** TASK REQUIREMENTS **
Please retype the records below exactly, from the first line through the line containing "and gap, like", and leave out any pictures.

** STORED DATA **

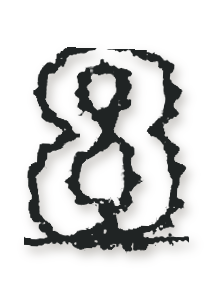
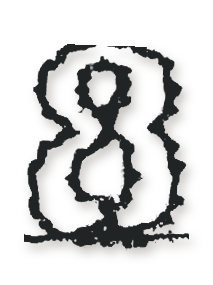
Sewn underline instead of the hover fill: real sewn dashes under each clickable word, shown on hover and on the selection, sewing in one dash at a time when something is selected; header line made from the real straight stitch in the scans; the 0 without the stray start thread; button up listed firs

diff --git a/src/styles/global.css b/src/styles/global.css
@@ -68,18 +68,18 @@ body {
   view-transition-name: topbar;
 }
 
-/* Between the header and the page: a running stitch in dark green thread (src/assets/stitch.svg, made
-   by scripts/stitch.py). Every stitch differs a little in length, tilt, height, thickness and gap, like
-   real stitching; each is lit from above with a faint twist and a soft shadow on the fabric. */
+/* Between the header and the page: a line of real machine stitching, cut from the scans of the sewn
+   lettering (src/assets/header-stitch.png: stretches of the straight stitch that runs between the letters,
+   joined into a strip that repeats seamlessly, with the same soft shadow as the lettering). */
 .topbar::after {
   content: '';
   position: absolute;
   left: 0;
   right: 0;
-  bottom: -3px;
-  height: 6px;
+  bottom: -4.5px;
+  height: 9px;
   pointer-events: none;
-  background: url('../assets/stitch.svg') left center / auto 6px repeat-x;
+  background: url('../assets/header-stitch.png') left center / auto 9px repeat-x;
 }
 
 .brand {
@@ -124,17 +124,16 @@ body {
   display: flex;
   align-items: flex-start;
   gap: 4px;
-  /* Height of the CART drawing; the word is its top 80% (the rest is room for the underline). */
-  --cart-h: 27px;
+  /* Height of the CART drawing (set in Base.astro). */
+  --cart-h: 18px;
 }
 
 .cart-count {
-  margin-top: calc(var(--cart-h) * 0.4 - var(--digit-h) / 2);
   font-size: 15px;
   line-height: 1;
   color: var(--ink);
-  /* Same height as the tab lettering (80% of --cart-h). */
-  --digit-h: calc(var(--cart-h) * 0.8);
+  /* The digits are sewn at the same size as the letters and framed the same way. */
+  --digit-h: calc(var(--cart-h) * 1.05);
 }
 
 /* Numbers written with the hand-drawn digits (see scripts/digits.ts). */
@@ -180,43 +179,73 @@ img.drawn {
   -webkit-user-drag: none;
 }
 
-.toggle {
-  display: inline-grid;
+/* ---------- sewn underline ----------
+   A row of sewn dashes under a word (Drawn.astro with `underline`). It shows while you hover the word and
+   stays on whatever is selected (current tab, chosen filter or size); when something becomes selected
+   the dashes sew in one at a time, each stitched left to right. */
+:root {
+  --dash-h: 7px;
+  --sew-gap: 2px;
 }
 
-/* A sewn word and its filled-in version, stacked; the fill shows on hover (see below). */
-.drawn-stack {
-  display: inline-grid;
+.sewn {
+  position: relative;
+  display: inline-block;
+  vertical-align: top;
 }
 
-.drawn-stack > * {
-  grid-area: 1 / 1;
+.sew-line {
+  position: absolute;
+  top: calc(100% + var(--sew-gap));
+  height: var(--dash-h);
+  display: flex;
+  flex-wrap: wrap; /* dashes that don't fit (phones) wrap out of sight */
+  justify-content: space-between;
+  overflow: hidden;
+  pointer-events: none;
 }
 
-.drawn-fill {
+.sew-line.one {
+  justify-content: center;
+}
+
+.sew-dash {
+  display: block;
+  height: var(--dash-h);
+  width: auto;
+  /* each dash image has a margin around the thread; let the thread itself set the spacing */
+  margin: 0 calc(var(--dash-h) * -0.258);
   opacity: 0;
-  transition: opacity 0.12s;
+  user-select: none;
+  -webkit-user-drag: none;
 }
 
 @media (hover: hover) {
-  :is(.drawn-btn:not(:disabled), a):hover .drawn-fill {
+  :is(.drawn-btn:not(:disabled), a):hover .sew-dash {
     opacity: 1;
   }
 }
 
-.toggle > * {
-  grid-area: 1 / 1;
+:is([aria-current='page'], [aria-pressed='true']) .sew-dash {
+  opacity: 1;
+  animation: sew 0.09s linear backwards;
+  animation-delay: calc(var(--i) * 0.09s);
 }
 
-.toggle-on,
-[aria-pressed='true'] .toggle-off,
-[aria-current='page'] .toggle-off {
-  visibility: hidden;
+@keyframes sew {
+  from {
+    clip-path: inset(0 100% 0 0);
+  }
+  to {
+    clip-path: inset(0 0 0 0);
+  }
 }
 
-[aria-pressed='true'] .toggle-on,
-[aria-current='page'] .toggle-on {
-  visibility: visible;
+@media (min-width: 700px) {
+  :root {
+    --dash-h: 10px;
+    --sew-gap: 3px;
+  }
 }
 
 /* Any drawn button: no browser styling. */
@@ -233,12 +262,12 @@ img.drawn {
   touch-action: manipulation;
 }
 
-/* Clickable drawings don't move or change color on hover: the sewn letters fill in with thread
-   (.drawn-fill above), and whatever is selected (current tab, chosen filter/size) shows its sewn underline. */
+/* Clickable drawings don't move or change color: they get the sewn underline (above). */
 
-/* Main action buttons (ADD TO CART, CHECKOUT): the drawing sits in a square black box. */
+/* Main action buttons (ADD TO CART, CHECKOUT): the drawing sits in a square black box, with room at the
+   bottom for its sewn underline. */
 .boxed-btn {
-  padding: 10px 18px;
+  padding: 10px 18px 17px;
   border: 1.5px solid var(--ink);
   background: transparent;
 }
@@ -367,7 +396,7 @@ img.drawn {
   }
 
   .cart-tab {
-    --cart-h: 42px;
+    --cart-h: 28px;
   }
 
   .tabs {

diff --git a/src/data/products.ts b/src/data/products.ts
@@ -30,32 +30,6 @@ export type Product = {
 
 export const PRODUCTS: Product[] = [
   {
-    slug: 'blue-thermal',
-    title: 'blue thermal',
-    price: 10000,
-    category: 'thermals',
-    description:
-      'a unisex thermal in 100% cotton waffle knit, designed and sewn by hand in Seattle. relaxed through the body and sleeves, and cropped at the waist. wear it as an everyday overshirt or a breathable layer.',
-    details: [
-      { label: 'material', value: '100% cotton waffle knit' },
-      { label: 'fit', value: 'unisex, relaxed, cropped at the waist' },
-      { label: 'made in', value: 'Seattle' },
-      { label: 'care', value: 'machine wash cold, hang dry' },
-    ],
-    // Total units per size (sales are counted off this automatically). Checkout refuses sizes at 0.
-    stock: { s: 0, m: 0, l: 1, xl: 0 },
-    // TODO: real measurements
-    sizeChart: {
-      headers: ['size', 'chest', 'length', 'sleeve'],
-      rows: [
-        ['S', '-', '-', '-'],
-        ['M', '-', '-', '-'],
-        ['L', '-', '-', '-'],
-        ['XL', '-', '-', '-'],
-      ],
-    },
-  },
-  {
     slug: 'green-plaid-button-up',
     title: 'green plaid button up',
     price: 12000,
@@ -70,6 +44,32 @@ export const PRODUCTS: Product[] = [
     ],
     // Total units per size (sales are counted off this automatically). Checkout refuses sizes at 0.
     stock: { s: 1, m: 1, l: 1, xl: 1 },
+    // TODO: real measurements
+    sizeChart: {
+      headers: ['size', 'chest', 'length', 'sleeve'],
+      rows: [
+        ['S', '-', '-', '-'],
+        ['M', '-', '-', '-'],
+        ['L', '-', '-', '-'],
+        ['XL', '-', '-', '-'],
+      ],
+    },
+  },
+  {
+    slug: 'blue-thermal',
+    title: 'blue thermal',
+    price: 10000,
+    category: 'thermals',
+    description:
+      'a unisex thermal in 100% cotton waffle knit, designed and sewn by hand in Seattle. relaxed through the body and sleeves, and cropped at the waist. wear it as an everyday overshirt or a breathable layer.',
+    details: [
+      { label: 'material', value: '100% cotton waffle knit' },
+      { label: 'fit', value: 'unisex, relaxed, cropped at the waist' },
+      { label: 'made in', value: 'Seattle' },
+      { label: 'care', value: 'machine wash cold, hang dry' },
+    ],
+    // Total units per size (sales are counted off this automatically). Checkout refuses sizes at 0.
+    stock: { s: 0, m: 0, l: 1, xl: 0 },
     // TODO: real measurements
     sizeChart: {
       headers: ['size', 'chest', 'length', 'sleeve'],

diff --git a/README.md b/README.md
@@ -29,17 +29,18 @@ Scanning tips: dark pen on white paper, scan or photograph in even light, remove
 
 ### The checklist
 
-Things with an `-on` version need two drawings: normal, and selected (circled, filled in, highlighted, your call). **Draw both on the same size canvas** so nothing jumps when they swap.
+Every clickable word gets a sewn underline from `dash-1`, `dash-2` and `dash-3` (three of your sewn dashes), repeated under it as many times as fit. It shows on hover and on whatever is selected, and sews in one dash at a time when something gets selected. So each word is just one drawing.
 
 | What | Files | Notes |
 |---|---|---|
 | Logo | `logo` ✓ done | center of the header; its two hearts are the browser-tab and home-screen icon (`public/favicon.ico`, `favicon-96.png`, `icon-*.png`, `apple-touch-icon.png`) |
 | Digits | `digit-0` … `digit-9` ✓ done | cart count + quantities |
-| Tabs | `tab-shop`, `tab-about`, `tab-cart` ✓ done | selected one gets the drawn underline (`-on` files are generated) |
+| Tabs | `tab-shop`, `tab-about`, `tab-cart` ✓ done | selected one gets the sewn underline |
 | Shop filters | `filter-all`, `filter-thermals` ✓ done. To add another, list it in `CATEGORIES` in `src/data/products.ts` and draw `filter-<name>` | selected one gets the underline |
 | Sizes | `size-s`, `size-m`, `size-l`, `size-xl` ✓ done | selected one gets the underline |
 | Buttons | `btn-checkout`, `btn-add-to-cart` (ADD+TO+CART), `btn-back` (← BACK), `btn-keep-shopping` (SHOP →) ✓ done | wide |
 | Small buttons | `btn-plus`, `btn-minus`, `btn-remove` (REMOVE) ✓ done | used in the cart |
+| Underline | `dash-1`, `dash-2`, `dash-3` ✓ done | the sewn dashes under clickable words |
 
 ## Products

** PROBLEM SOLUTION **
Sewn underline instead of the hover fill: real sewn dashes under each clickable word, shown on hover and on the selection, sewing in one dash at a time when something is selected; header line made from the real straight stitch in the scans; the 0 without the stray start thread; button up listed firs

diff --git a/src/styles/global.css b/src/styles/global.css
@@ -68,18 +68,18 @@ body {
   view-transition-name: topbar;
 }
 
-/* Between the header and the page: a running stitch in dark green thread (src/assets/stitch.svg, made
-   by scripts/stitch.py). Every stitch differs a little in length, tilt, height, thickness and gap, like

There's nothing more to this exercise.